Fig. 1 Neonatal tumor necrosis factor-α (TNF-α) is significantly decreased in association with maternal obesity. (A) Whereas maternal serum TNF-α is not altered between nonobese and obese subjects, (B) neonatal levels are decreased in the obese cohort compared with nonobese cohorts.
Zoom Image
Fig. 2 Maternal glucagon-like peptide-2 (GLP-2) levels are significantly increased with excessive gestational weight gain (GWG). (A) Compared with subjects with normal gestational weight gain, those with excessive weight gain in pregnancy have elevated levels of GLP-2. (B) No differences are observed in the neonates in GLP-2 serum levels.
Zoom Image
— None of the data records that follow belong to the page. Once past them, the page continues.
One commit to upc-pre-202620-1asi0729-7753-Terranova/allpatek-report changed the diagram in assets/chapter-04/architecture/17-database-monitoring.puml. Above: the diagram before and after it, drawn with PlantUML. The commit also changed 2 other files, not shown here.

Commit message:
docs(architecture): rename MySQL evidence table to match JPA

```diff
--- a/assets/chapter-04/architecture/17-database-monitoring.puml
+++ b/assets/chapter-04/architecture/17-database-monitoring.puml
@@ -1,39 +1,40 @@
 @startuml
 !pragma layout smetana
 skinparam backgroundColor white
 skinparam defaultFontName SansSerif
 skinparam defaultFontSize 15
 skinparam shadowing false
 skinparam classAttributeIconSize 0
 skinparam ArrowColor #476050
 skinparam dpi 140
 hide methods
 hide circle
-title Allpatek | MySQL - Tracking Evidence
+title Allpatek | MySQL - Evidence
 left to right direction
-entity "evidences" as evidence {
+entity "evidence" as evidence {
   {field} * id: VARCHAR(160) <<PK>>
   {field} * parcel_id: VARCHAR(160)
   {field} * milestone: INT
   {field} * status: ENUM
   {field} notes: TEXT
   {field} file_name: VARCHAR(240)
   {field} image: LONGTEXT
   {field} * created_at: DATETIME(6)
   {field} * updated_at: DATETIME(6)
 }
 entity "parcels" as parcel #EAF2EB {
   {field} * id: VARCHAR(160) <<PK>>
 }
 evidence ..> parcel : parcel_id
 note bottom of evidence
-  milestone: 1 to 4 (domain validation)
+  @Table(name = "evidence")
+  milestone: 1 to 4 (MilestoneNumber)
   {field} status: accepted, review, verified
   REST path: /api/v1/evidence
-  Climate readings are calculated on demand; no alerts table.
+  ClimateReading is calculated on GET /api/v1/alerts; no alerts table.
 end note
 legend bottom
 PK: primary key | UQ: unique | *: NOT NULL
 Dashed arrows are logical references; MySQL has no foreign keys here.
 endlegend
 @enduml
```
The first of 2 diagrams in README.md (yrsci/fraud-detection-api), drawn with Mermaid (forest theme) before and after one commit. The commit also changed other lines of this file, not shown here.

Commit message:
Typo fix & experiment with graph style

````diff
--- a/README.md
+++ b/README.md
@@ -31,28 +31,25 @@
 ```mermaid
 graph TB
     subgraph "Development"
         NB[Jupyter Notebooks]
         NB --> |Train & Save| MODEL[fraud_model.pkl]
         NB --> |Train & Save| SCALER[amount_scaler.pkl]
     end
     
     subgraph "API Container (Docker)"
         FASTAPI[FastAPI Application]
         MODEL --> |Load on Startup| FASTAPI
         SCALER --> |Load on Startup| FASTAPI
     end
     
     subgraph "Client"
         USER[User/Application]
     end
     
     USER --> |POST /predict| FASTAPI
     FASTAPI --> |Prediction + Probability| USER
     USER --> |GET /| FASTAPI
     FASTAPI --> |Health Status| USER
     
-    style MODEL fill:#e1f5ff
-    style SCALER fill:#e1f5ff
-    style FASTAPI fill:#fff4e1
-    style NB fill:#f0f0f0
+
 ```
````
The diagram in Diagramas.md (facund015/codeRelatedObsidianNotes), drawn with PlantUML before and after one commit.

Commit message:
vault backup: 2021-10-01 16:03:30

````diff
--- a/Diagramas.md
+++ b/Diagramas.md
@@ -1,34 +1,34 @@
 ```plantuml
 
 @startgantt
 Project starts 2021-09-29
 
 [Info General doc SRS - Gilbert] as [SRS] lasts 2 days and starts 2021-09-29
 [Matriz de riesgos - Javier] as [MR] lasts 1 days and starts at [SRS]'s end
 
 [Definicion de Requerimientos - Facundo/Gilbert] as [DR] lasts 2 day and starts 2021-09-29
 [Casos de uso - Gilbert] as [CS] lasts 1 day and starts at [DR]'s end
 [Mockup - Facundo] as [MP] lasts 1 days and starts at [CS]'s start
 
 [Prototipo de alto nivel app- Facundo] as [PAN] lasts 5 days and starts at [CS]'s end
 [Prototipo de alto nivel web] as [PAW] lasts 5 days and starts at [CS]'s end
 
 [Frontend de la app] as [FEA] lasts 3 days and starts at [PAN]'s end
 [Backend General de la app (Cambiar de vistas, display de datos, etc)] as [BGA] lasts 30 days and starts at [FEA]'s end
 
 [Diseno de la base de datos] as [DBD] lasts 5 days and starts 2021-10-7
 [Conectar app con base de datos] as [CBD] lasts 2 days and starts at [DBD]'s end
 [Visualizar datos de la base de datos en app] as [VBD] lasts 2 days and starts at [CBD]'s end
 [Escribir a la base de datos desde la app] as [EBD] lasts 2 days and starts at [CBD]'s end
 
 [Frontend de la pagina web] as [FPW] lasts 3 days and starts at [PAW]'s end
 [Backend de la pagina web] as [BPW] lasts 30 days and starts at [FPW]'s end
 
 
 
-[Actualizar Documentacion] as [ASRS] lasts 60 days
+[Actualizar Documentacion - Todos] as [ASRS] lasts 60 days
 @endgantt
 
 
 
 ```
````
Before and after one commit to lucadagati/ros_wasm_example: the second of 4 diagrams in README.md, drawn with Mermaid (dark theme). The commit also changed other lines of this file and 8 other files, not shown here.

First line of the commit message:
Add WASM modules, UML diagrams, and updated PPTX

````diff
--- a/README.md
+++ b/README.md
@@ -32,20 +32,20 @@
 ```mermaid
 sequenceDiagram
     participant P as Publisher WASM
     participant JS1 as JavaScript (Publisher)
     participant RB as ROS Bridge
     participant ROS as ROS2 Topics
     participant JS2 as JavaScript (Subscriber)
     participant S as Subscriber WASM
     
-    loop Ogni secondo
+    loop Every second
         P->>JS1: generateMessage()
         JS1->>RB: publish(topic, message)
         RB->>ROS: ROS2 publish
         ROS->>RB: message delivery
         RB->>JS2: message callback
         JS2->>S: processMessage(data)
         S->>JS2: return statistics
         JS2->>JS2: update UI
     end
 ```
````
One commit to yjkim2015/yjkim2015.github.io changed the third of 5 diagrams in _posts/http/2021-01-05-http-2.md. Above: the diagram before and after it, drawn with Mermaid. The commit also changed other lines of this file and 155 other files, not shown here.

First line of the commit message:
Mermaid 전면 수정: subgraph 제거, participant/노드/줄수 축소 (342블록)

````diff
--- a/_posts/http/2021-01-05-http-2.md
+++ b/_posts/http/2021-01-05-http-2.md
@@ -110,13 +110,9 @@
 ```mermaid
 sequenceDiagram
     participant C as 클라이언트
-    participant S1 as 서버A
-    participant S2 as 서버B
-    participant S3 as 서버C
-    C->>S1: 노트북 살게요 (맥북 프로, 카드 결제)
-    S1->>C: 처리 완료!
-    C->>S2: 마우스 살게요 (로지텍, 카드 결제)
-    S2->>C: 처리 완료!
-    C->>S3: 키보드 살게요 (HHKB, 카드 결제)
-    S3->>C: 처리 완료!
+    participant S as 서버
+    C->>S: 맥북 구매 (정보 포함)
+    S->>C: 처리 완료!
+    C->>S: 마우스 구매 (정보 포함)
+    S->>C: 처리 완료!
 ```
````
Fig. 3 Maternal interleukin-6 (IL-6) and tumor necrosis factor-α (TNF-α) levels are altered in association with maternal diabetes. (A) IL-6 is significantly reduced in obese, diabetic mothers compared with the nonobese, nondiabetic controls, (B) whereas no differences are seen in the neonates. (C) Maternal TNF-α is significantly increased in the obese, diabetic subjects compared with the nonobese, nondiabetic subjects, (D) whereas no changes are observed in the neonates.